Items from a data source
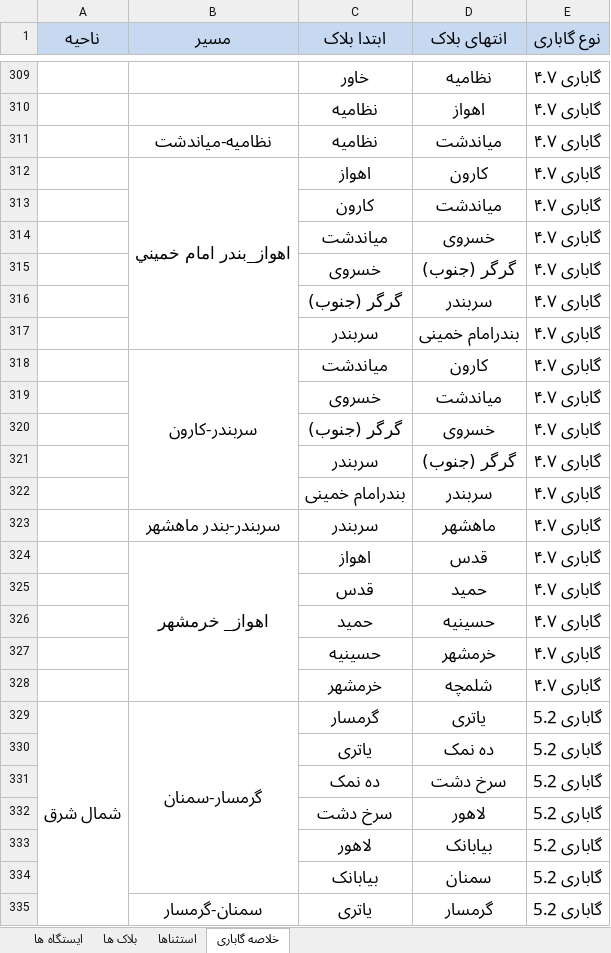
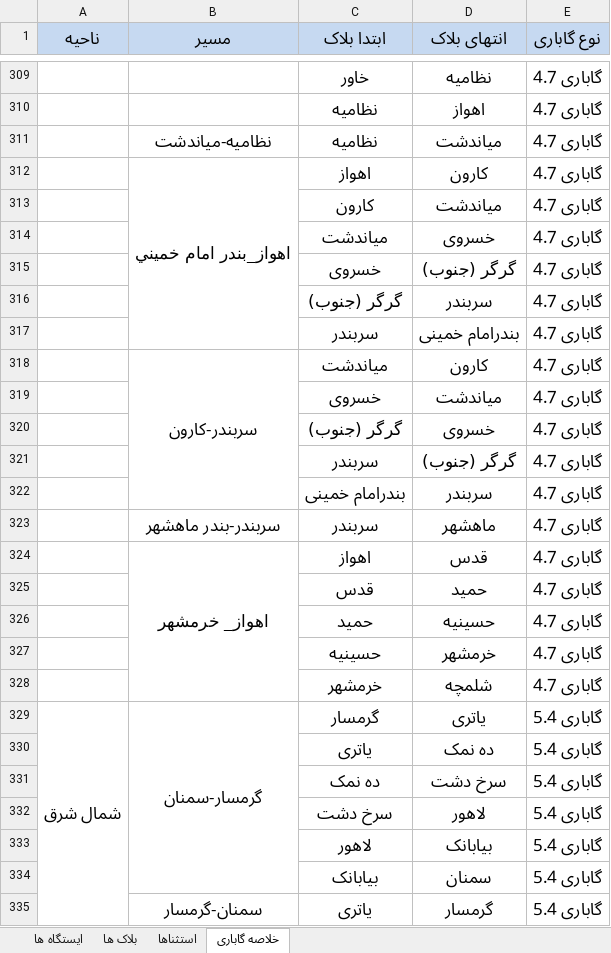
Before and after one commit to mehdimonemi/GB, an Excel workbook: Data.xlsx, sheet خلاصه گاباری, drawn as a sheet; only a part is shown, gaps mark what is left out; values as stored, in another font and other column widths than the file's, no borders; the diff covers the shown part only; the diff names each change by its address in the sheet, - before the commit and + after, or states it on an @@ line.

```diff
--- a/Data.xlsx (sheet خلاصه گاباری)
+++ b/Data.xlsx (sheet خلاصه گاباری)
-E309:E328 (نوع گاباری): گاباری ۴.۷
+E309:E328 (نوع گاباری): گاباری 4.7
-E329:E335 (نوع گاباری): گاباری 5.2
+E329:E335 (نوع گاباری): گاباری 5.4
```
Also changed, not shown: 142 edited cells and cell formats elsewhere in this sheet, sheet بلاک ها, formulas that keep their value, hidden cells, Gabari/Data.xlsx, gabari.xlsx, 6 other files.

Activity: Whenever a line in the records above contains the string "xlsx", copy that line.

Exercise response:
Before and after one commit to mehdimonemi/GB, an Excel workbook: Data.xlsx, sheet خلاصه گاباری, drawn as a sheet; only a part is shown, gaps mark what is left out; values as stored, in another font and other column widths than the file's, no borders; the diff covers the shown part only; the diff names each change by its address in the sheet, - before the commit and + after, or states it on an @@ line.
--- a/Data.xlsx (sheet خلاصه گاباری)
+++ b/Data.xlsx (sheet خلاصه گاباری)
Also changed, not shown: 142 edited cells and cell formats elsewhere in this sheet, sheet بلاک ها, formulas that keep their value, hidden cells, Gabari/Data.xlsx, gabari.xlsx, 6 other files.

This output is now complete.